As Kevin McCarthy begins the final descent of his turbulent bid for the speaker’s gavel, Republicans are bracing to see whether he lands the plane or crashes and burns.
After weeks of intense, down-to-the-wire negotiations, the California Republican is about out of time to lock down the needed 218 votes. With his yearslong effort to claim the speakership trapped in limbo, he’ll first meet with his party’s conference Tuesday morning behind closed doors, likely making his final case before members head to the House floor to vote.
Twice McCarthy has been on the precipice of taking the gavel, and twice a group of conservatives has worked to block him from the House’s most powerful perch. He bowed out of the race in 2015 amid the House Freedom Caucus opposition. This time, his allies say he’s prepared to fight until the potentially bitter end.
“He’s steadfast. He’s in this until hell freezes,” said Rep. Don Bacon (R-Neb.), a McCarthy backer.
How long that fight will last is still unclear. McCarthy supporters say they expect him to keep Republicans on the House floor, instead of trying to adjourn for off-the-floor strategy sessions between ballots, as he hopes to grind down his opponents. And while a speakership vote has gone past the first ballot only once since the Civil War, Republicans are mentally preparing not just for multiple ballots, but also multiple days of voting.
When asked on Monday whether he had the necessary backing to claim the gavel, McCarthy predicted he would have a “good day” but quipped that he didn’t want to “take away all the excitement.”
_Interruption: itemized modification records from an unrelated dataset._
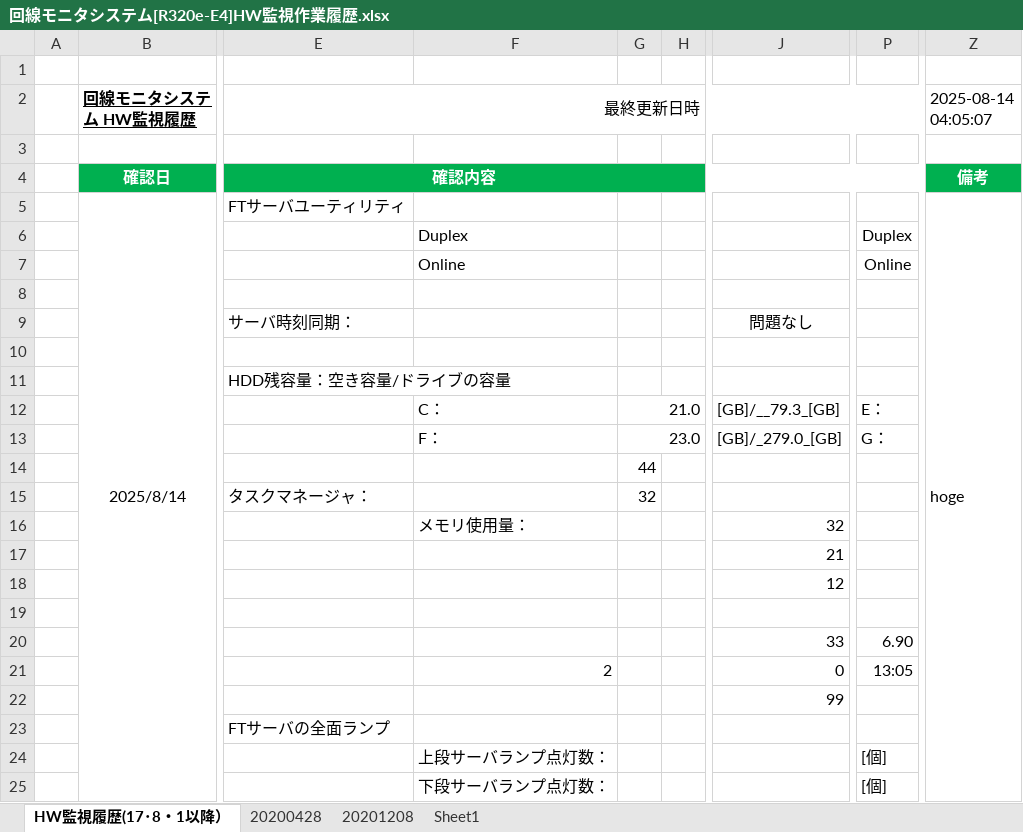
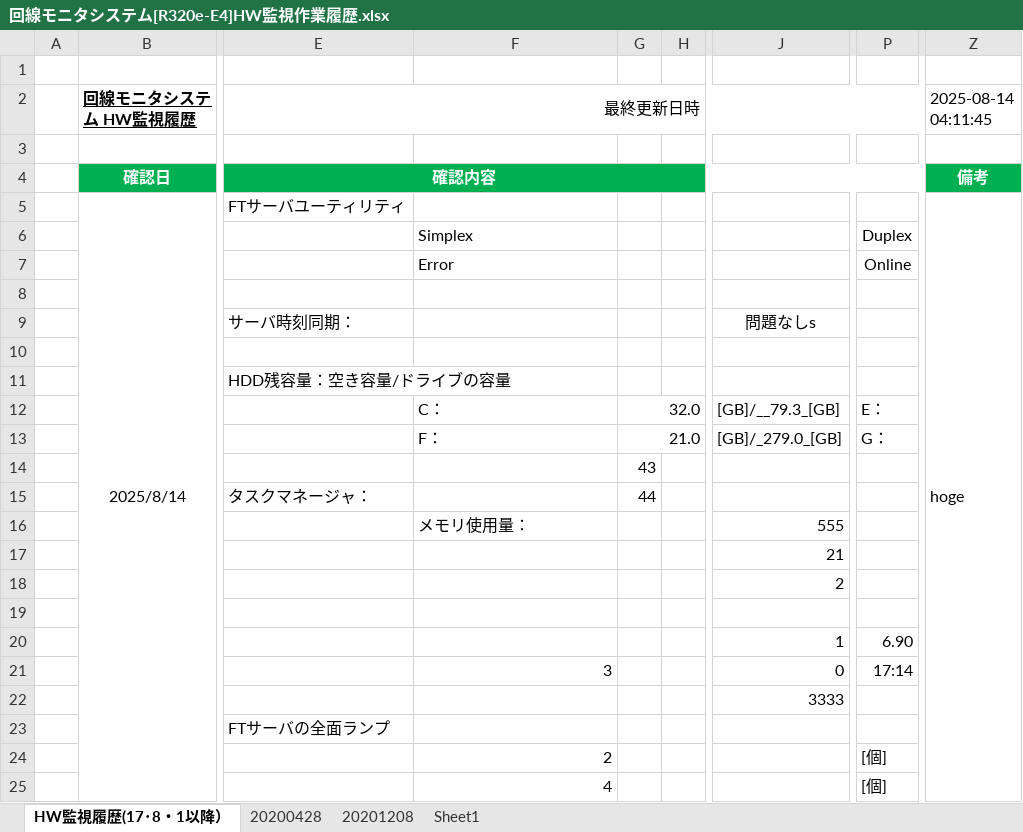
Before and after one commit to Yota-Hirose/server_monitor_tools, an Excel workbook: data/回線モニタシステム[R320e-E4]HW監視作業履歴.xlsx, sheet HW監視履歴(17･8・1以降）, drawn as a sheet; only a part is shown, gaps mark what is left out; values as stored, in another font and other column widths than the file's, no borders; the diff names each change by its address in the sheet, - before the commit and + after, or states it on an @@ line.

```diff
--- a/data/回線モニタシステム[R320e-E4]HW監視作業履歴.xlsx (sheet HW監視履歴(17･8・1以降）)
+++ b/data/回線モニタシステム[R320e-E4]HW監視作業履歴.xlsx (sheet HW監視履歴(17･8・1以降）)
-Z2: 2025-08-14 04:05:07
+Z2: 2025-08-14 04:11:45
-F6: Duplex
+F6: Simplex
-F7: Online
+F7: Error
-J9: 問題なし
+J9: 問題なしs
-G12: 21.0
+G12: 32.0
-G13: 23.0
+G13: 21.0
-G14: 44
+G14: 43
-G15: 32
+G15: 44
-J16: 32
+J16: 555
-J18: 12
+J18: 2
-J20: 33
+J20: 1
-F21: 2
+F21: 3
-P21: 13:05
+P21: 17:14
-J22: 99
+J22: 3333
-F24: 上段サーバランプ点灯数：
+F24: 2
-F25: 下段サーバランプ点灯数：
+F25: 4
```
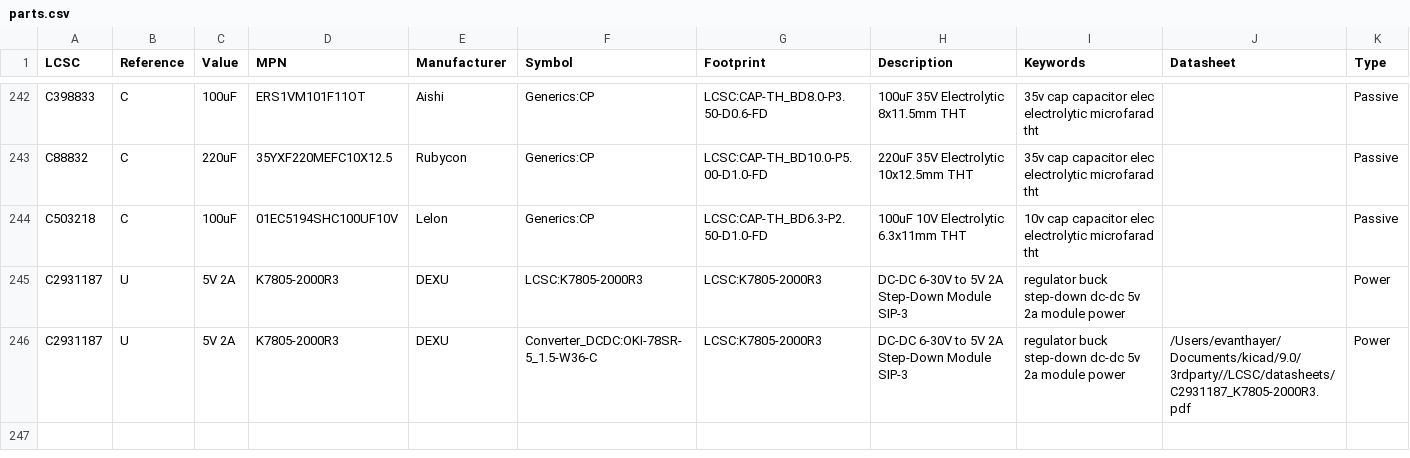
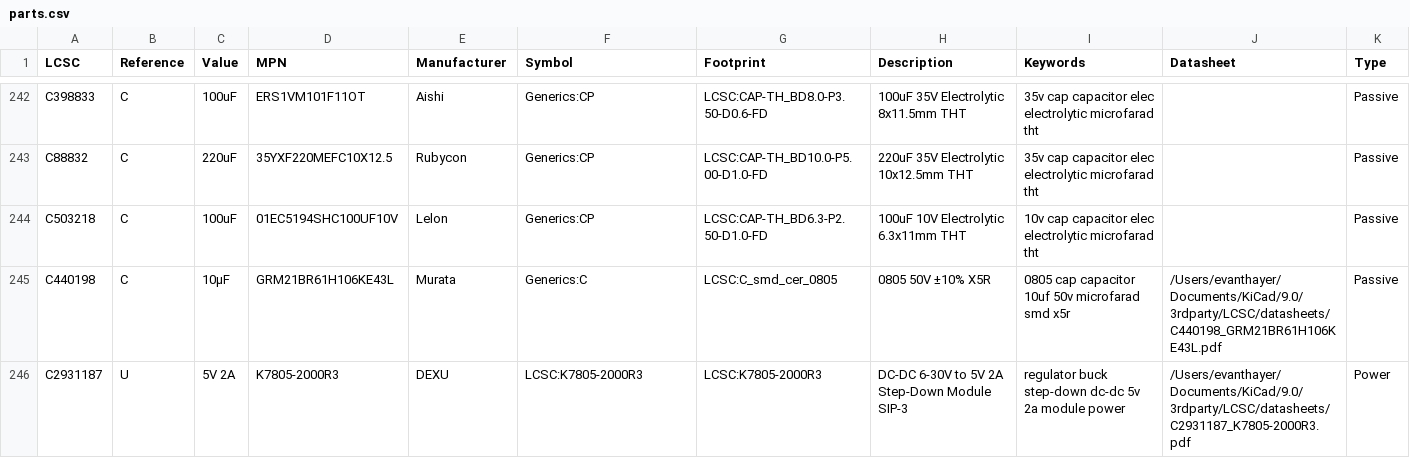
Before and after one commit to goodbetterbestco/Kicad-LCSC, a CSV file: 3rdparty/LCSC/database/parts.csv, drawn as a sheet; only a part is shown, gaps mark what is left out.

Commit message:
Removed duplicate entry from parts.csv

```diff
--- a/3rdparty/LCSC/database/parts.csv
+++ b/3rdparty/LCSC/database/parts.csv
@@ -244,3 +244,3 @@ C88832,C,220uF,35YXF220MEFC10X12.5,Rubycon,Generics:CP,LCSC:CAP-TH_BD10.0-P5.00-
 C503218,C,100uF,01EC5194SHC100UF10V,Lelon,Generics:CP,LCSC:CAP-TH_BD6.3-P2.50-D1.0-FD,100uF 10V Electrolytic 6.3x11mm THT,10v cap capacitor elec electrolytic microfarad tht,,Passive
-C2931187,U,5V 2A,K7805-2000R3,DEXU,LCSC:K7805-2000R3,LCSC:K7805-2000R3,DC-DC 6-30V to 5V 2A Step-Down Module SIP-3,regulator buck step-down dc-dc 5v 2a module power,,Power
-C2931187,U,5V 2A,K7805-2000R3,DEXU,Converter_DCDC:OKI-78SR-5_1.5-W36-C,LCSC:K7805-2000R3,DC-DC 6-30V to 5V 2A Step-Down Module SIP-3,regulator buck step-down dc-dc 5v 2a module power,/Users/evanthayer/Documents/kicad/9.0/3rdparty//LCSC/datasheets/C2931187_K7805-2000R3.pdf,Power
+C440198,C,10µF,GRM21BR61H106KE43L,Murata,Generics:C,LCSC:C_smd_cer_0805,0805 50V ±10% X5R,0805 cap capacitor 10uf 50v microfarad smd x5r,/Users/evanthayer/Documents/KiCad/9.0/3rdparty/LCSC/datasheets/C440198_GRM21BR61H106KE43L.pdf,Passive
+C2931187,U,5V 2A,K7805-2000R3,DEXU,LCSC:K7805-2000R3,LCSC:K7805-2000R3,DC-DC 6-30V to 5V 2A Step-Down Module SIP-3,regulator buck step-down dc-dc 5v 2a module power,/Users/evanthayer/Documents/KiCad/9.0/3rdparty/LCSC/datasheets/C2931187_K7805-2000R3.pdf,Power
```
Also changed, not shown: 1 other file.
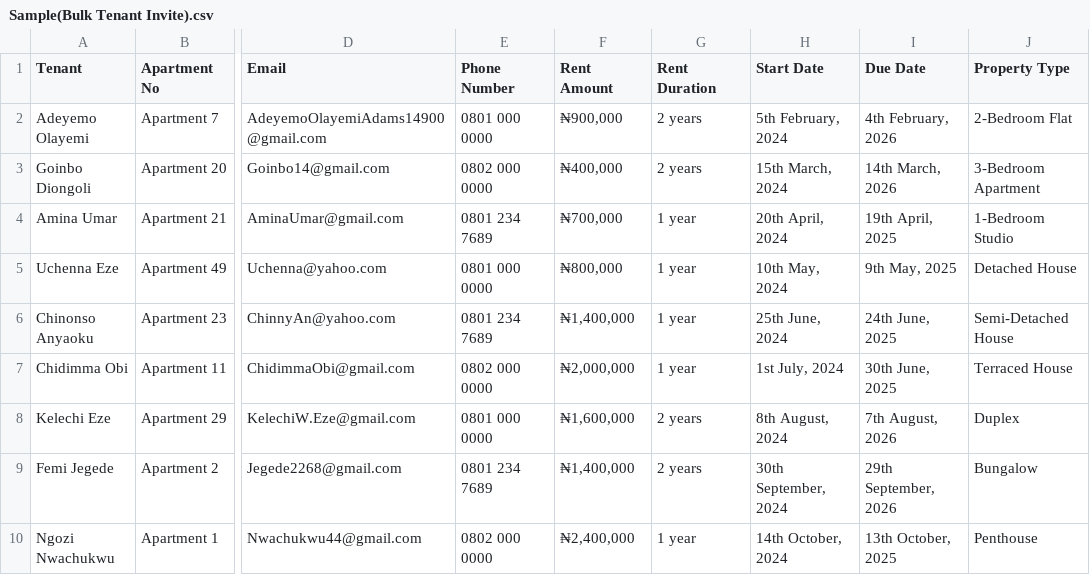
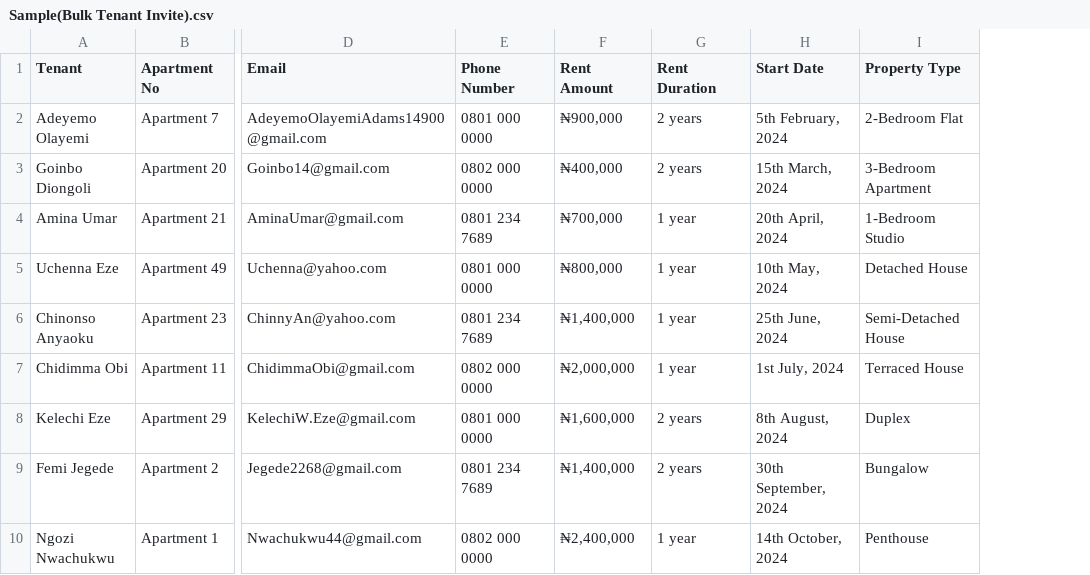
Before and after one commit to homzfront/homz, a CSV file: public/csv-sample/Sample(Bulk Tenant Invite).csv, drawn as a sheet; only a part is shown, gaps mark what is left out; the diff names each change by its address in the sheet, - before the commit and + after, or states it on an @@ line.

Commit message:
Bulk Invite ompleted

```diff
--- a/public/csv-sample/Sample(Bulk Tenant Invite).csv
+++ b/public/csv-sample/Sample(Bulk Tenant Invite).csv
-column I (Due Date), rows 2-10: 4th February, 2026 | 14th March, 2026 | 19th April, 2025 | 9th May, 2025 | 24th June, 2025 | 30th June, 2025 | 7th August, 2026 | 29th September, 2026 | 13th October, 2025
```
Also changed, not shown: 11 other files.
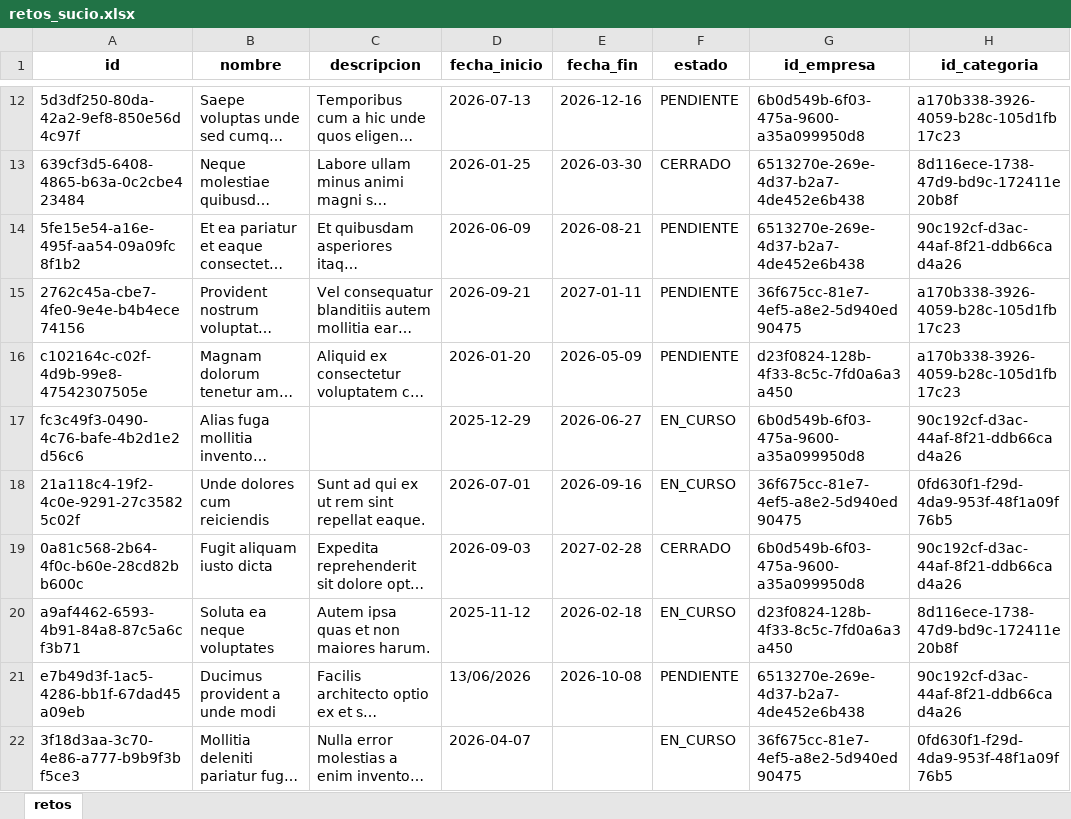
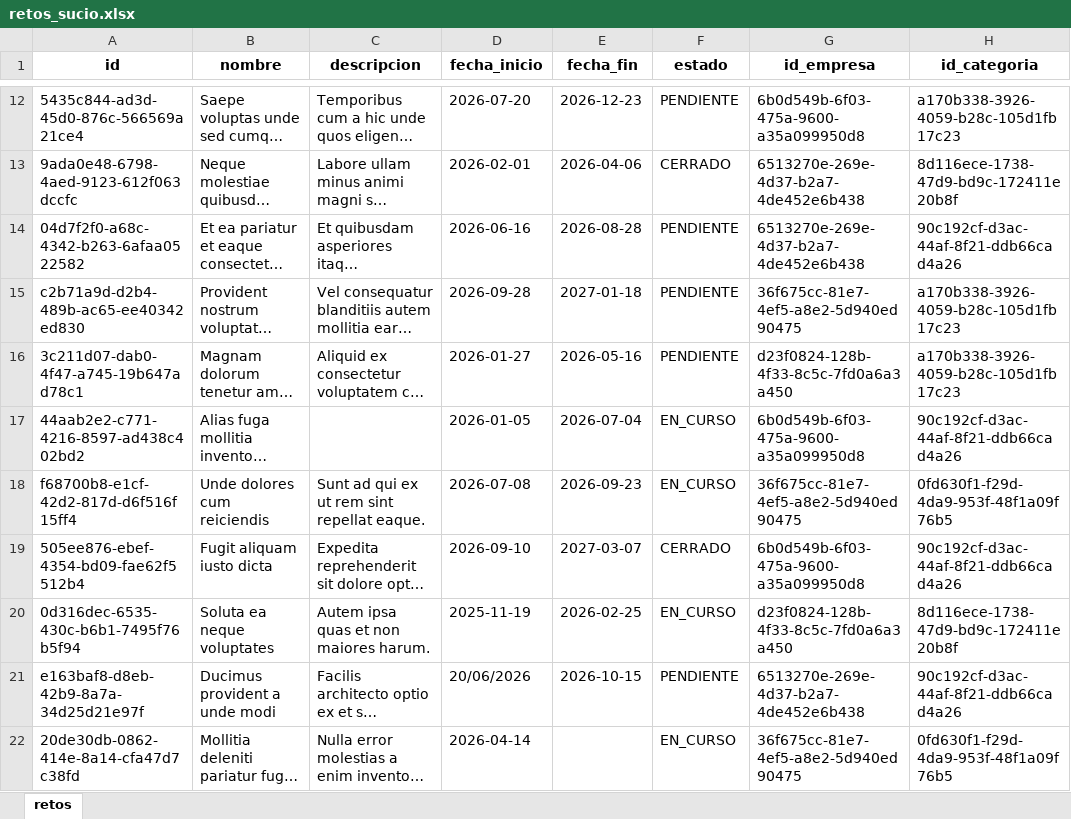
Before and after one commit to DanielaVJ3264/integrador_nt_8.1, an Excel workbook: data/crudo/retos_sucio.xlsx, sheet retos, drawn as a sheet; only a part is shown, gaps mark what is left out; long unchanged cells end in …; values as stored, in another font and other column widths than the file's, no borders; the diff covers the shown part only; the diff names each change by its address in the sheet, - before the commit and + after, or states it on an @@ line.

```diff
--- a/data/crudo/retos_sucio.xlsx (sheet retos)
+++ b/data/crudo/retos_sucio.xlsx (sheet retos)
-A12 (id): 5d3df250-80da-42a2-9ef8-850e56d4c97f
+A12 (id): 5435c844-ad3d-45d0-876c-566569a21ce4
-D12 (fecha_inicio): 2026-07-13
+D12 (fecha_inicio): 2026-07-20
-E12 (fecha_fin): 2026-12-16
+E12 (fecha_fin): 2026-12-23
-A13 (id): 639cf3d5-6408-4865-b63a-0c2cbe423484
+A13 (id): 9ada0e48-6798-4aed-9123-612f063dccfc
-D13 (fecha_inicio): 2026-01-25
+D13 (fecha_inicio): 2026-02-01
-E13 (fecha_fin): 2026-03-30
+E13 (fecha_fin): 2026-04-06
-A14 (id): 5fe15e54-a16e-495f-aa54-09a09fc8f1b2
+A14 (id): 04d7f2f0-a68c-4342-b263-6afaa0522582
-D14 (fecha_inicio): 2026-06-09
+D14 (fecha_inicio): 2026-06-16
-E14 (fecha_fin): 2026-08-21
+E14 (fecha_fin): 2026-08-28
-A15 (id): 2762c45a-cbe7-4fe0-9e4e-b4b4ece74156
+A15 (id): c2b71a9d-d2b4-489b-ac65-ee40342ed830
-D15 (fecha_inicio): 2026-09-21
+D15 (fecha_inicio): 2026-09-28
-E15 (fecha_fin): 2027-01-11
+E15 (fecha_fin): 2027-01-18
-A16 (id): c102164c-c02f-4d9b-99e8-47542307505e
+A16 (id): 3c211d07-dab0-4f47-a745-19b647ad78c1
-D16 (fecha_inicio): 2026-01-20
+D16 (fecha_inicio): 2026-01-27
-E16 (fecha_fin): 2026-05-09
+E16 (fecha_fin): 2026-05-16
-A17 (id): fc3c49f3-0490-4c76-bafe-4b2d1e2d56c6
+A17 (id): 44aab2e2-c771-4216-8597-ad438c402bd2
-D17 (fecha_inicio): 2025-12-29
+D17 (fecha_inicio): 2026-01-05
-E17 (fecha_fin): 2026-06-27
+E17 (fecha_fin): 2026-07-04
-A18 (id): 21a118c4-19f2-4c0e-9291-27c35825c02f
+A18 (id): f68700b8-e1cf-42d2-817d-d6f516f15ff4
-D18 (fecha_inicio): 2026-07-01
+D18 (fecha_inicio): 2026-07-08
-E18 (fecha_fin): 2026-09-16
+E18 (fecha_fin): 2026-09-23
-A19 (id): 0a81c568-2b64-4f0c-b60e-28cd82bb600c
+A19 (id): 505ee876-ebef-4354-bd09-fae62f5512b4
-D19 (fecha_inicio): 2026-09-03
+D19 (fecha_inicio): 2026-09-10
-E19 (fecha_fin): 2027-02-28
+E19 (fecha_fin): 2027-03-07
-A20 (id): a9af4462-6593-4b91-84a8-87c5a6cf3b71
+A20 (id): 0d316dec-6535-430c-b6b1-7495f76b5f94
-D20 (fecha_inicio): 2025-11-12
+D20 (fecha_inicio): 2025-11-19
-E20 (fecha_fin): 2026-02-18
+E20 (fecha_fin): 2026-02-25
-A21 (id): e7b49d3f-1ac5-4286-bb1f-67dad45a09eb
+A21 (id): e163baf8-d8eb-42b9-8a7a-34d25d21e97f
-D21 (fecha_inicio): 13/06/2026
+D21 (fecha_inicio): 20/06/2026
-E21 (fecha_fin): 2026-10-08
+E21 (fecha_fin): 2026-10-15
-A22 (id): 3f18d3aa-3c70-4e86-a777-b9b9f3bf5ce3
+A22 (id): 20de30db-0862-414e-8a14-cfa47d7c38fd
-D22 (fecha_inicio): 2026-04-07
+D22 (fecha_inicio): 2026-04-14
```
Also changed, not shown: 1428 edited cells elsewhere in this sheet, data/crudo/registros_sucio.xlsx, 12 other files.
It’s an inauspicious start not just for McCarthy, but also for a conference that already suffered a disappointing midterm election — attaining only a slim majority despite optimistic projections. Even if McCarthy manages to lock down the votes, he’s had to make key promises that guarantee his leadership would be severely weakened.
And while many House Republicans used to say McCarthy had the speakership in the bag, conversations surrounding his fate have dramatically shifted to a constant swirl of public posturing, endless hypothesizing, frequent strategizing and even some subtle shadow jockeying.
Five conservatives — Reps. Matt Gaetz of Florida, Andy Biggs of Arizona, Bob Good of Virginia, Matt Rosendale of Montana and Ralph Norman of South Carolina — are still vowing to oppose the Republican leader, and other members remain publicly undecided. McCarthy has worked fervently to lock down support, releasing a long list of concessions he’s prepared to make on rules changes, including making it easier to depose a speaker.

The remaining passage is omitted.